Juul e-cigarettes can stay in the U.S. for now, court rules
Although the Food and Drug Administration ordered Juul Labs to stop selling their e-cigarette products in the U.S. yesterday, the company filed an appeal to stay temporarily
After the Food and Drug Administration banned Juul’s e-cigarettes in the United States on Thursday, the company filed an appeal for a temporary block a day later.
Driving the news: According to CNBC, the FDA said that the e-cigarette company gave “insufficient or conflicting data” on the possible risk of vaping Juul products.
In a statement, however, Juul argues that the company did provide sufficient evidence to the FDA.
What the FDA said: Dr. Robert M. Califf, the FDA commissioner, said that the agency only wants to ensure that the marketed products “meet our public health standards,” according to a press release.

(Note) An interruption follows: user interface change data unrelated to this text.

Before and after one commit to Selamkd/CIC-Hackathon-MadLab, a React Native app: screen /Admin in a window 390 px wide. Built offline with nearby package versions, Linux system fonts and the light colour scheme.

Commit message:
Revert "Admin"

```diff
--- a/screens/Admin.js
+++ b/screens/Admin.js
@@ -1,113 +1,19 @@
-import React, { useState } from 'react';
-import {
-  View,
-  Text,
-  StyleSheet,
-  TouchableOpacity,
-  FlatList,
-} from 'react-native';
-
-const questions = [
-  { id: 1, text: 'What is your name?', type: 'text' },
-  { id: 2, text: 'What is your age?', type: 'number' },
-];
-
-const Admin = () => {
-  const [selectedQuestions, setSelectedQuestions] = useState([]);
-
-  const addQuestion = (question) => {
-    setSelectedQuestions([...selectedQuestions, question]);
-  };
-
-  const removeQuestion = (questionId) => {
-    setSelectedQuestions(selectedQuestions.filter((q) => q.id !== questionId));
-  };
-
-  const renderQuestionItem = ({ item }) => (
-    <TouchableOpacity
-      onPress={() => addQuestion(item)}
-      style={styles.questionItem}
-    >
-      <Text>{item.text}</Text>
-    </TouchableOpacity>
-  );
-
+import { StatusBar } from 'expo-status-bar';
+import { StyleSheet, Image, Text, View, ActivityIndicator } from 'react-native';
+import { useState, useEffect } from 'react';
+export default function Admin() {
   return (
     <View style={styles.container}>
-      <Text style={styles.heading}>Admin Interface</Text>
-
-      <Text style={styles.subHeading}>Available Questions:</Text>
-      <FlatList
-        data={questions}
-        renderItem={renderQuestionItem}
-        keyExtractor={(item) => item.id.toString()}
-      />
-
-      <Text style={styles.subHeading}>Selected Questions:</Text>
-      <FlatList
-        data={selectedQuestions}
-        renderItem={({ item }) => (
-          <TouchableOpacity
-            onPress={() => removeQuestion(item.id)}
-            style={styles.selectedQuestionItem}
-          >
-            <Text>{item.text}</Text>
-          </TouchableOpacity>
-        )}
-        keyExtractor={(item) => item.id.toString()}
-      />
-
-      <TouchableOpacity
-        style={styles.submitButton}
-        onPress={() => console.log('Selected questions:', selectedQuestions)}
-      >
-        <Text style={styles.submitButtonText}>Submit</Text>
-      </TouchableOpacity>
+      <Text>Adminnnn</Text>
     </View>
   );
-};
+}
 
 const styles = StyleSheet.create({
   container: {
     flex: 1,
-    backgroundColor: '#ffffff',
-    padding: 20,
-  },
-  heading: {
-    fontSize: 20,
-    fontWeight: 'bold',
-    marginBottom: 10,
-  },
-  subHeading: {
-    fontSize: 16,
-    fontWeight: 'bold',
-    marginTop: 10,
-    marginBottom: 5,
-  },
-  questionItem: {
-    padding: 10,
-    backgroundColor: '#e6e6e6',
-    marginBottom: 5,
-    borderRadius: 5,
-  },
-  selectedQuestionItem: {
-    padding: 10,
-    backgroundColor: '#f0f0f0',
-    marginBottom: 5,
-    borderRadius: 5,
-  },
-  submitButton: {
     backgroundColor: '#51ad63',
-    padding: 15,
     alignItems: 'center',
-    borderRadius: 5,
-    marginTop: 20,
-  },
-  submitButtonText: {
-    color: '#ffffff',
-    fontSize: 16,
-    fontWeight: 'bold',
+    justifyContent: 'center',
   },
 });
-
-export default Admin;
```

- “We recognize these make up a significant part of the available products and many have played a disproportionate role in the rise in youth vaping,” the commissioner added.
What Juul said: Joe Murillo, Juul’s chief regulatory officer, said the company chooses to “respectfully disagree” with the agency’s analysis and decision.

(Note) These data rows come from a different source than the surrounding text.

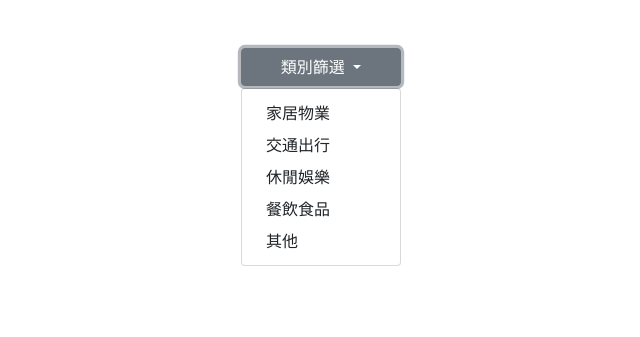
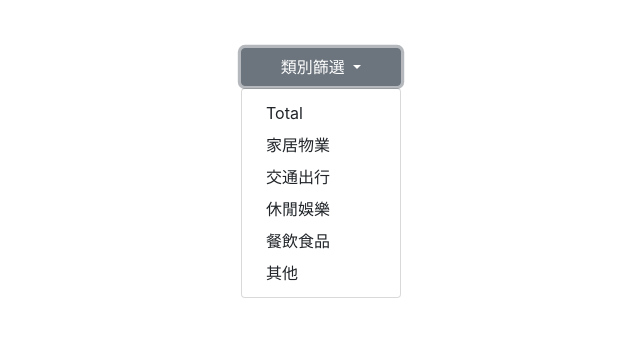
Before and after one commit to s091173/expense_tracker, a Node server app: page / in a window 1280 px wide, after a click on "類別篩選". Shown: the part 56-393 px from the top of the page, without its empty margins (319-959 px from the left). Run offline with Node 20, Linux system fonts and the light colour scheme; data that the repository does not hold is empty; some libraries are stand-ins or nearby versions.

Commit message:
feat: add filter record function

```diff
--- a/app.js
+++ b/app.js
@@ -111,6 +111,18 @@ app.post('/records/:id/delete', (req, res) => {
     .catch(error => console.log(error))
 })
 
+// filter route
+app.get('/records/filter/:category', (req, res) => {
+  const category = req.params.category
+  return Record.find({ category: category })
+    .lean()
+    .then(records => {
+      const total = totalAmount(records)
+      res.render('index', { records, total })
+    })
+    .catch(error => console.log(error))
+})
+
 
 app.listen(3000, () => {
   console.log('The app is running on http://localhost:3000')
--- a/views/index.hbs
+++ b/views/index.hbs
@@ -8,11 +8,12 @@
         類別篩選
       </button>
       <div class="dropdown-menu" aria-labelledby="dropdownMenuButton">
-        <a class="dropdown-item" href="#">家居物業</a>
-        <a class="dropdown-item" href="#">交通出行</a>
-        <a class="dropdown-item" href="#">休閒娛樂</a>
-        <a class="dropdown-item" href="#">餐飲食品</a>
-        <a class="dropdown-item" href="#">其他</a>
+        <a class="dropdown-item" href="/">Total</a>
+        <a class="dropdown-item" href="/records/filter/家居物業">家居物業</a>
+        <a class="dropdown-item" href="/records/filter/交通出行">交通出行</a>
+        <a class="dropdown-item" href="/records/filter/休閒娛樂">休閒娛樂</a>
+        <a class="dropdown-item" href="/records/filter/餐飲食品">餐飲食品</a>
+        <a class="dropdown-item" href="/records/filter/其他">其他</a>
       </div>
     </div>
   </div>
```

- “We intend to seek a stay and are exploring all of our options under the FDA’s regulations and the law,” Murillo said in a statement sent to NPR, “including appealing the decision and engaging with our regulator.”
Juul, in a filing with the U.S. Court of Appeals for the D.C. Circuit, asked to be allowed a stay until it can “file a motion for a stay pending review by Monday,” per CNBC.
The federal appeals court granted Juul’s request to stay the order until the court has time to hear further arguments on the case, per The Hill. The court noted that the temporary order doesn’t reflect the court’s decision on the subject.
Worth noting: The vape company currently has 1,000 employees, mostly in the U.S. and some in Canada, the U.K. and other countries. According to The New York Times, e-cigarettes were freely sold for more than a decade, without the need for FDA authorization, mainly because it did not fall under the agency’s purview.